» AIM OF THE TASK
What is needed is an exact copy of every record below.

┌─ MATERIAL TO PROCESS

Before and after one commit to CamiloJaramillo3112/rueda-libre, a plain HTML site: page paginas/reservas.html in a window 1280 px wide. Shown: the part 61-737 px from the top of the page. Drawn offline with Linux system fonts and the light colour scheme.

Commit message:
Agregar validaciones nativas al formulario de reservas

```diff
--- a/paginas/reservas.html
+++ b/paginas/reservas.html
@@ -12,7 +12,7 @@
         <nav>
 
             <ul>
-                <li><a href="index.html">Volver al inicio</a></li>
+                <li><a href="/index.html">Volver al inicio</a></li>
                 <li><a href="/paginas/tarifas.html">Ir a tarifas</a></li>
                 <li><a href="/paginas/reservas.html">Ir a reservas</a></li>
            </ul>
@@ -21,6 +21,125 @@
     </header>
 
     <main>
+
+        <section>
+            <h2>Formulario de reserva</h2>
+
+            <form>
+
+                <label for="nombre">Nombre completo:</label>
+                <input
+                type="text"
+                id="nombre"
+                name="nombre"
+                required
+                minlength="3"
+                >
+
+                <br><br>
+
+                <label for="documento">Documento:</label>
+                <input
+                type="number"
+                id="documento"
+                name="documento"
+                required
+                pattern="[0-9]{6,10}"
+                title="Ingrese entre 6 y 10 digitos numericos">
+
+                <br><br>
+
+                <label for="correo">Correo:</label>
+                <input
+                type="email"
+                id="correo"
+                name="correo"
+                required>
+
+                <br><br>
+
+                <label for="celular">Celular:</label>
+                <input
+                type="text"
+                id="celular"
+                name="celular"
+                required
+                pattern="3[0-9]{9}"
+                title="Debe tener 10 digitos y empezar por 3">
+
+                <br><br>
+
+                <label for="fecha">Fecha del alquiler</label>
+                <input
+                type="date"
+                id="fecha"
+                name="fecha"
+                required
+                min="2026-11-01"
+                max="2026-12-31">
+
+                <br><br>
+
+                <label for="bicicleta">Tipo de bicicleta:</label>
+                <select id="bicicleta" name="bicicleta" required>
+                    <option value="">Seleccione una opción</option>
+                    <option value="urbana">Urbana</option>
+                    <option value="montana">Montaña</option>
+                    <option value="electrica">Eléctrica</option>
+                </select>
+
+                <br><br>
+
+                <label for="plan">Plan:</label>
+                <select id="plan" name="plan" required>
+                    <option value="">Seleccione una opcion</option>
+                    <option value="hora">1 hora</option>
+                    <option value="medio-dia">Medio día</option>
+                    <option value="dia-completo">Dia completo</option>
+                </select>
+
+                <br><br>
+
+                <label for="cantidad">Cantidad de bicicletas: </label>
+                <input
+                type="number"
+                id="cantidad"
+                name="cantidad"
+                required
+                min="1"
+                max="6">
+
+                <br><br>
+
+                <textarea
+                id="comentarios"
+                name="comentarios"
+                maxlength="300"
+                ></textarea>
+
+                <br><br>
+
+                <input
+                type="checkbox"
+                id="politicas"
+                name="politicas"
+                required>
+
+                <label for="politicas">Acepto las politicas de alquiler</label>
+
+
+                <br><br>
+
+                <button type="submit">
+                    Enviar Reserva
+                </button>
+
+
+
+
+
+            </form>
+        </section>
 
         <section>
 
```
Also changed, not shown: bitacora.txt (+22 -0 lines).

└─

» PROBLEM SOLUTION
Before and after one commit to CamiloJaramillo3112/rueda-libre, a plain HTML site: page paginas/reservas.html in a window 1280 px wide. Shown: the part 61-737 px from the top of the page. Drawn offline with Linux system fonts and the light colour scheme.

Commit message:
Agregar validaciones nativas al formulario de reservas

```diff
--- a/paginas/reservas.html
+++ b/paginas/reservas.html
@@ -12,7 +12,7 @@
         <nav>
 
             <ul>
-                <li><a href="index.html">Volver al inicio</a></li>
+                <li><a href="/index.html">Volver al inicio</a></li>
                 <li><a href="/paginas/tarifas.html">Ir a tarifas</a></li>
                 <li><a href="/paginas/reservas.html">Ir a reservas</a></li>
            </ul>
@@ -21,6 +21,125 @@
     </header>
 
     <main>
+
+        <section>
+            <h2>Formulario de reserva</h2>
+
+            <form>
+
+                <label for="nombre">Nombre completo:</label>
+                <input
+                type="text"
+                id="nombre"
+                name="nombre"
+                required
+                minlength="3"
+                >
+
+                <br><br>
+
+                <label for="documento">Documento:</label>
+                <input
+                type="number"
+                id="documento"
+                name="documento"
+                required
+                pattern="[0-9]{6,10}"
+                title="Ingrese entre 6 y 10 digitos numericos">
+
+                <br><br>
+
+                <label for="correo">Correo:</label>
+                <input
+                type="email"
+                id="correo"
+                name="correo"
+                required>
+
+                <br><br>
+
+                <label for="celular">Celular:</label>
+                <input
+                type="text"
+                id="celular"
+                name="celular"
+                required
+                pattern="3[0-9]{9}"
+                title="Debe tener 10 digitos y empezar por 3">
+
+                <br><br>
+
+                <label for="fecha">Fecha del alquiler</label>
+                <input
+                type="date"
+                id="fecha"
+                name="fecha"
+                required
+                min="2026-11-01"
+                max="2026-12-31">
+
+                <br><br>
+
+                <label for="bicicleta">Tipo de bicicleta:</label>
+                <select id="bicicleta" name="bicicleta" required>
+                    <option value="">Seleccione una opción</option>
+                    <option value="urbana">Urbana</option>
+                    <option value="montana">Montaña</option>
+                    <option value="electrica">Eléctrica</option>
+                </select>
+
+                <br><br>
+
+                <label for="plan">Plan:</label>
+                <select id="plan" name="plan" required>
+                    <option value="">Seleccione una opcion</option>
+                    <option value="hora">1 hora</option>
+                    <option value="medio-dia">Medio día</option>
+                    <option value="dia-completo">Dia completo</option>
+                </select>
+
+                <br><br>
+
+                <label for="cantidad">Cantidad de bicicletas: </label>
+                <input
+                type="number"
+                id="cantidad"
+                name="cantidad"
+                required
+                min="1"
+                max="6">
+
+                <br><br>
+
+                <textarea
+                id="comentarios"
+                name="comentarios"
+                maxlength="300"
+                ></textarea>
+
+                <br><br>
+
+                <input
+                type="checkbox"
+                id="politicas"
+                name="politicas"
+                required>
+
+                <label for="politicas">Acepto las politicas de alquiler</label>
+
+
+                <br><br>
+
+                <button type="submit">
+                    Enviar Reserva
+                </button>
+
+
+
+
+
+            </form>
+        </section>
 
         <section>
 
```
Also changed, not shown: bitacora.txt (+22 -0 lines).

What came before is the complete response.